2141 Rayburn House Office Building
Statement of House Judiciary Committee Chairman Bob Goodlatte
“Welcome to this hearing, entitled, ‘Exploring Alternative Solutions on the Internet Sales Tax Issue.’
“Over the last three years, shopping center foot traffic has fallen 50 percent. In January, J.C. Penney announced it would close 33 stores and cut 2,000 positions. RadioShack is shuttering about 500 retail stores nationwide. Most recently, Staples announced that it will close 225 stores over the next year.
“Meanwhile, Internet commerce is booming. Fourth quarter, U.S., retail e-commerce sales were $69.2 billion, up 16% from the same period in 2012. With e-commerce just 6% of total retail sales, there is much room for continued, rapid growth.
“In part, these trends reflect structural advantages Internet retailers enjoy like lower store overhead. Congress should not interfere in the natural evolution of the markets. However, many argue that unfair sales tax laws are contributing to these trends. Congress should examine this problem and potential solutions.
“In Quill v. North Dakota, the Supreme Court reaffirmed a longstanding rule. Sellers cannot be forced to collect sales taxes for states in which they have no physical presence, because compliance would unduly burden interstate Commerce. The Commerce Clause requires physical presence in order to address ‘structural concerns about the effects of state regulation on the national economy.’ Under the Articles of Confederation, state taxes had hindered interstate commerce, and the Commerce Clause sought to remedy such burdensome state laws. However, the Supreme Court has also indicated that Congress has the ability to relax the physical presence test if Congress determines that there is no longer a burden on interstate commerce by the state activity in question.
“Traditional retailers argue that the physical presence test puts them at a distinct disadvantage to their online counterparts who do not collect sales tax. Numerous retailers have brought Congress personal examples of what they call ‘show rooming.’ Consumers go to a store, draw on the retailer’s knowledge and then buy the item online specifically to save the sales tax.
“Technically, consumers in the 45 states with a sales tax still owe it if it is not collected by the seller. This nearly identical obligation is known as a ‘use tax.’ However, it is widely ignored by consumers and unenforced by states for both practical and political reasons. States estimate the annual lost revenue at $23 billion.
“The Senate’s solution to this problem, the Marketplace Fairness Act, ostensibly lets states that simplify their tax rules force remote sellers to collect. In practice, the bill suffers from fundamental defects in three categories.
“First, the tax is already owed, but the public still views the bill as Congress taxing the Internet. In a June 2013 Gallup Poll, 57% of Americans opposed it. Opposition among young voters was 73%.

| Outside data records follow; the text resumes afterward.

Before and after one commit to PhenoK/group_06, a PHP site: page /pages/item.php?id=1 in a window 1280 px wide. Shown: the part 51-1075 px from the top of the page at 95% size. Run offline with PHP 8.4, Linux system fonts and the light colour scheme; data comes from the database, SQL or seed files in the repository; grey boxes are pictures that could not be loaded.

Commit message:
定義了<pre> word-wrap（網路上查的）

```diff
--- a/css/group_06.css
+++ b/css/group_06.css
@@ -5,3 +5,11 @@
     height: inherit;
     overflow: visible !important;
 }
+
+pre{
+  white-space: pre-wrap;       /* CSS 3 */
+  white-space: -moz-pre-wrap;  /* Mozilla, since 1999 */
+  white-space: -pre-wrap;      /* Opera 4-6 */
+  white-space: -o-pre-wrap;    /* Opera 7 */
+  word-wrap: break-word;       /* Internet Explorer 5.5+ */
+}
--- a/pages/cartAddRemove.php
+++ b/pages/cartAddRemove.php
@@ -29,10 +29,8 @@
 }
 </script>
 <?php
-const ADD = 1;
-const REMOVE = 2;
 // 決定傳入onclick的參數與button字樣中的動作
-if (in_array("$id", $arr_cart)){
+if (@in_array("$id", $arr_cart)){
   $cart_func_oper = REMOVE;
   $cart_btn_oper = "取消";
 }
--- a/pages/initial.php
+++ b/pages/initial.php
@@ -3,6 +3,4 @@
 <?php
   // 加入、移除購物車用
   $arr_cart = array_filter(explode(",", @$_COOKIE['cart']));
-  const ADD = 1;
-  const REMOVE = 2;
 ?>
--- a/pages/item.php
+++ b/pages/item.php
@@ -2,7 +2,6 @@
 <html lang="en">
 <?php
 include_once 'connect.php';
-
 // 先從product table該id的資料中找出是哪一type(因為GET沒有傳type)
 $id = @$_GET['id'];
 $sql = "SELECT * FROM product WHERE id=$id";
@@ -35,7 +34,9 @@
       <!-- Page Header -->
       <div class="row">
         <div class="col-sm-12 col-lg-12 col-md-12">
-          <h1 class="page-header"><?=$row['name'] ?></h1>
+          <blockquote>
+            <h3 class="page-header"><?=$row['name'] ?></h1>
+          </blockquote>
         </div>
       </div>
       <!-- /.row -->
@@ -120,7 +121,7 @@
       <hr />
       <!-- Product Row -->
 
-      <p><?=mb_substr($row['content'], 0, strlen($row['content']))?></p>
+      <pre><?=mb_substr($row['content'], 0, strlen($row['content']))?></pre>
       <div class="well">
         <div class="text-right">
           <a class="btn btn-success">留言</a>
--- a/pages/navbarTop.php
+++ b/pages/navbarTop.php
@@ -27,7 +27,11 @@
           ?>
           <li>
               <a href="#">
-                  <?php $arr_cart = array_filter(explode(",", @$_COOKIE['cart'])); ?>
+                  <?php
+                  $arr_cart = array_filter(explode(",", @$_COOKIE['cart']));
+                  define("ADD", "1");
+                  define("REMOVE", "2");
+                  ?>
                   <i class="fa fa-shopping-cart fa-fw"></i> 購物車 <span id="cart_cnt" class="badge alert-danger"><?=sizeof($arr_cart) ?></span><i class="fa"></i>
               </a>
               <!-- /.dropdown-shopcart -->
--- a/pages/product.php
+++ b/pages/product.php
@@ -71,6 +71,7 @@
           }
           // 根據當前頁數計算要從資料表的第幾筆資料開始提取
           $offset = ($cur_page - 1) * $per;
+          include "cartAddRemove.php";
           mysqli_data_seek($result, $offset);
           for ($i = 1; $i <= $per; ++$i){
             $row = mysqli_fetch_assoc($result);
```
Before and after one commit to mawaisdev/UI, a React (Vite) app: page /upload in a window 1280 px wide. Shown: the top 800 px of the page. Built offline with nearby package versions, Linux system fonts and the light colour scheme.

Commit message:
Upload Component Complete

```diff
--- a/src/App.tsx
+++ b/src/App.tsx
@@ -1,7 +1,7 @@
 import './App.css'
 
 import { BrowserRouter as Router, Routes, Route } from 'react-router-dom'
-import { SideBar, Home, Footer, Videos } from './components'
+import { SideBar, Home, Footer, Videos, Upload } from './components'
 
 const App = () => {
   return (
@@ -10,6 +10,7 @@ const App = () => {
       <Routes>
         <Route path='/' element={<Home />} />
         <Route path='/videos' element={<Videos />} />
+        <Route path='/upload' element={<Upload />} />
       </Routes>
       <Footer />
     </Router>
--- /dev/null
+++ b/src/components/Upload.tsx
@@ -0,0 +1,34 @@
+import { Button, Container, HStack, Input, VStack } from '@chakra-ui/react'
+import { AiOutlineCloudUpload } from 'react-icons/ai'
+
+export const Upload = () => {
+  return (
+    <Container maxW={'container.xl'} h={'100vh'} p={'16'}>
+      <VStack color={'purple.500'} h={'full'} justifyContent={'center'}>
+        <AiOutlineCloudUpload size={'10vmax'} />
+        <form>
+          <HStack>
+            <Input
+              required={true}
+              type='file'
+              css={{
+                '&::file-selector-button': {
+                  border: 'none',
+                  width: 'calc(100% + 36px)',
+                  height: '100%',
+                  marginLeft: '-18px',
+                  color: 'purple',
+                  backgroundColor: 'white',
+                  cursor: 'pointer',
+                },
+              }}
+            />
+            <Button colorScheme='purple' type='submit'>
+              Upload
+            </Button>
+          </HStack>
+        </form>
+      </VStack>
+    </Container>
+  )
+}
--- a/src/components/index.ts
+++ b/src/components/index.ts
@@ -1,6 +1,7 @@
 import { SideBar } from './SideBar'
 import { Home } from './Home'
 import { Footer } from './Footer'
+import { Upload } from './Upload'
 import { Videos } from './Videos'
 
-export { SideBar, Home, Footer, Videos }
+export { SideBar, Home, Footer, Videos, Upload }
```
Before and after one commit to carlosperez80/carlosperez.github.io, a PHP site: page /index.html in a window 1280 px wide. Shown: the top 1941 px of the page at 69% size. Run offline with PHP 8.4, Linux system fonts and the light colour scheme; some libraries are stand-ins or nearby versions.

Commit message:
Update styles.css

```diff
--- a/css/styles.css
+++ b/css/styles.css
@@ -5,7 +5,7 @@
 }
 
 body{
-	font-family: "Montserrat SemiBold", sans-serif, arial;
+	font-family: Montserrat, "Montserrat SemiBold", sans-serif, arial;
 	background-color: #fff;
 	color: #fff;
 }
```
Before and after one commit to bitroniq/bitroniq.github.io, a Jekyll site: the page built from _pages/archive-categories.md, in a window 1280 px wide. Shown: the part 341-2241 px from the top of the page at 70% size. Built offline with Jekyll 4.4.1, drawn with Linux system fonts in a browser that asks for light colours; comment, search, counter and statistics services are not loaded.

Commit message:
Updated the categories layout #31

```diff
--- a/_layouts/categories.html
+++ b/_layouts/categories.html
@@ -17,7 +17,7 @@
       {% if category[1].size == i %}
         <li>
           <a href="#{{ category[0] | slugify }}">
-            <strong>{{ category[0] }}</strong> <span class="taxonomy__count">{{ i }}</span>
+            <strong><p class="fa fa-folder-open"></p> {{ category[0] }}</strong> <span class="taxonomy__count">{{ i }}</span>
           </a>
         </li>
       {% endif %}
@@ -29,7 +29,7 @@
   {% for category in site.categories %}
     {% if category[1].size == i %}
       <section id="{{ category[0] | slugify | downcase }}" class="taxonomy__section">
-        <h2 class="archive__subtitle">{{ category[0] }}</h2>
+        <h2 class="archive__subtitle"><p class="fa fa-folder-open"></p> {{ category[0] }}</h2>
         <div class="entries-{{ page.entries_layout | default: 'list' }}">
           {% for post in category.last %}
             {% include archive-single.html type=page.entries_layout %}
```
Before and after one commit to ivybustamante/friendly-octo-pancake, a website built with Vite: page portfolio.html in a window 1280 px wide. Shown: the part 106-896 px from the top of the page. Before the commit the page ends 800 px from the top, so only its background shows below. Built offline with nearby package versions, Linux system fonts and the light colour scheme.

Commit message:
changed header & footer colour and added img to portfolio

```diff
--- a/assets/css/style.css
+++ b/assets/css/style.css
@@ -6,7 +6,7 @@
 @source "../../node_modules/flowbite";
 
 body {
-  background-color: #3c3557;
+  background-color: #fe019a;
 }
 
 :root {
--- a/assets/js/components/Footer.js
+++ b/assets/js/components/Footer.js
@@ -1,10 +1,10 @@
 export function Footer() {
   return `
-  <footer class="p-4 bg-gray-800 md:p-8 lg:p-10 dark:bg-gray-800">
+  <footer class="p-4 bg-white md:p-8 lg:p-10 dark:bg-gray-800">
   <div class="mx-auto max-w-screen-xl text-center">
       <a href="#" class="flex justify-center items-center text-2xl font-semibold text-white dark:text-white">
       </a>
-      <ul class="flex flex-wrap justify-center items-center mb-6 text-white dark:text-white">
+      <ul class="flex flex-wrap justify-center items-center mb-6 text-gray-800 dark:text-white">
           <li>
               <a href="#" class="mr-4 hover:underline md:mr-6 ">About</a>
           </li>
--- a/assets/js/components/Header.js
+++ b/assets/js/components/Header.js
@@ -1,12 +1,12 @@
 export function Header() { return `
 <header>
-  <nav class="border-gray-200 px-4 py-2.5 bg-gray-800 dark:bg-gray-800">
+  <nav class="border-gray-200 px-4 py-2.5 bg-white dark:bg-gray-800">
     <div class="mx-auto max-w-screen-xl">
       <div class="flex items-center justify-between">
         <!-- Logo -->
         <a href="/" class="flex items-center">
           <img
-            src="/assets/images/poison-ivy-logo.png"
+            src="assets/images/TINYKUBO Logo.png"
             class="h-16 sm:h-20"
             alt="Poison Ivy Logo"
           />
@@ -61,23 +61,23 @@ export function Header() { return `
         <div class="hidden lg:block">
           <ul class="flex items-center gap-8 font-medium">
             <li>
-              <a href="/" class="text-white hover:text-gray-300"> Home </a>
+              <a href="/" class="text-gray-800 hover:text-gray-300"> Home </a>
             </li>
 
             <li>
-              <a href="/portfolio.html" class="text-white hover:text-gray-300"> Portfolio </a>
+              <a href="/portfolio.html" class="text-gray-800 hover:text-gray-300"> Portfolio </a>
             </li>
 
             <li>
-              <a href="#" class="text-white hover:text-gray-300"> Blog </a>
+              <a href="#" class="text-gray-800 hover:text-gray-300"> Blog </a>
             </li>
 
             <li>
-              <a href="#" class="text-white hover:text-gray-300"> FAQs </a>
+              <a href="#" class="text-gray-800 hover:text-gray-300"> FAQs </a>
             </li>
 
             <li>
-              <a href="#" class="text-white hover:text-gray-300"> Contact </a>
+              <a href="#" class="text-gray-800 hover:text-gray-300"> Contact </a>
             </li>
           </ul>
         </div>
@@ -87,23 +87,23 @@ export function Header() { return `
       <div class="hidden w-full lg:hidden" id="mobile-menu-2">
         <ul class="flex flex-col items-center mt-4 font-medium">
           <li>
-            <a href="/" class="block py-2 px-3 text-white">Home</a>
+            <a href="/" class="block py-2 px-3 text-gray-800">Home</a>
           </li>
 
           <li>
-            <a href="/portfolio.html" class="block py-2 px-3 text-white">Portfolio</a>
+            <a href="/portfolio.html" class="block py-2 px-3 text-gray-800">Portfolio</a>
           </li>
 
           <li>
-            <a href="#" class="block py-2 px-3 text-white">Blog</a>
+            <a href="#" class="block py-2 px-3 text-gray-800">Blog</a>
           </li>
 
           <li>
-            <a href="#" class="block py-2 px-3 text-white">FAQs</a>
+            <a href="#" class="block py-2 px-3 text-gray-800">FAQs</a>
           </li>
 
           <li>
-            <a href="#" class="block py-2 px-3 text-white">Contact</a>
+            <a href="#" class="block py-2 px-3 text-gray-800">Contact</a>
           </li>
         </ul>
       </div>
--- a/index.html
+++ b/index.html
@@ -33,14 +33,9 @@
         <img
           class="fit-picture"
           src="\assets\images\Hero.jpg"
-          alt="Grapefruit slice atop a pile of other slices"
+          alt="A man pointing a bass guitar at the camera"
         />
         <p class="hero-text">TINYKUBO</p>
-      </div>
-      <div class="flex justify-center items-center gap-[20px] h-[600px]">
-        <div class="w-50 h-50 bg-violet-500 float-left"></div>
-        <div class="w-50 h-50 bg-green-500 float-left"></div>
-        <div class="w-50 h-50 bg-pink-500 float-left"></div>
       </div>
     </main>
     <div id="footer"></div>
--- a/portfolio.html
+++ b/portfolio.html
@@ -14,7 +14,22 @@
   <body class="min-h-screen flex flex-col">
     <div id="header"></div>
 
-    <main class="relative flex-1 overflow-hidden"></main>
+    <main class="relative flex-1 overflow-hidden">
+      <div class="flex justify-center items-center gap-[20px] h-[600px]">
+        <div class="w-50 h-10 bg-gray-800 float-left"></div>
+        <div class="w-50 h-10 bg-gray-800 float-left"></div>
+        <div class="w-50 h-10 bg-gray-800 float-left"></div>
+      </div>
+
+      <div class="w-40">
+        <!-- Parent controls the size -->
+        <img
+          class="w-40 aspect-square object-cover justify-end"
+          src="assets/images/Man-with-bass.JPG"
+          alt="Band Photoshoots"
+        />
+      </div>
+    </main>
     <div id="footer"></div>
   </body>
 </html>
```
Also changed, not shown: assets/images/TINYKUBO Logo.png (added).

“Second, compliance was not sufficiently simple. The bill required states to provide free software, but did not address integration costs. Furthermore, compliance software does not help the direct mail industry, and the bill provides no method for handling ‘use based exemptions’ common in agriculture and medical device sales.
“Other complications abound. Compliance cost estimates vary wildly. There are over 9,600 taxing jurisdictions, and the Affordable Care Act experience has left voters wary of highly touted software solutions.
“One of the most significant defects is that the bill exposes remote sellers to multiple audits in jurisdictions in which they have no voice. Legislators prefer to impose taxing burdens on those least able to hold them accountable. That is why hotel taxes are so high, 18.27% in Manhattan. These taxes fall primarily on out-of-towners who cannot vote. Similarly, remote sellers have no direct recourse to protest unfair or unwise enforcement, making them prime targets.
“That said, the Committee is sympathetic to the plight of traditional retailers. It is serious about searching for a solution that the various parties can accept. The issue is just far more complex than it seems at first glance.
“If Congress is to act, it must do so deliberately and precisely to avoid a cacophony of 9,600 taxing jurisdictions fighting over what is required.
“Accordingly, on September 18, 2013, the Judiciary Committee published seven principles regarding remote sales tax. The Principles were intended to spark fresh creative solutions. In the months following, the Committee received a number of ideas in response to the Principles.
“This hearing will examine these ideas in depth. One witness representing each idea the Committee would like to explore will advocate for it and defend it against criticisms from fellow panelists. The merits and shortcomings of each approach will be exposed. The aim is to start winnowing down the proposals to see if there are any that can garner support from all sides.
"There have been more than 30 Congressional hearings on this issue since 1994. New approaches are needed and these witnesses will present some today. I look forward to their testimony, ask everyone to keep an open mind and hope no one finds today’s proceedings too taxing.”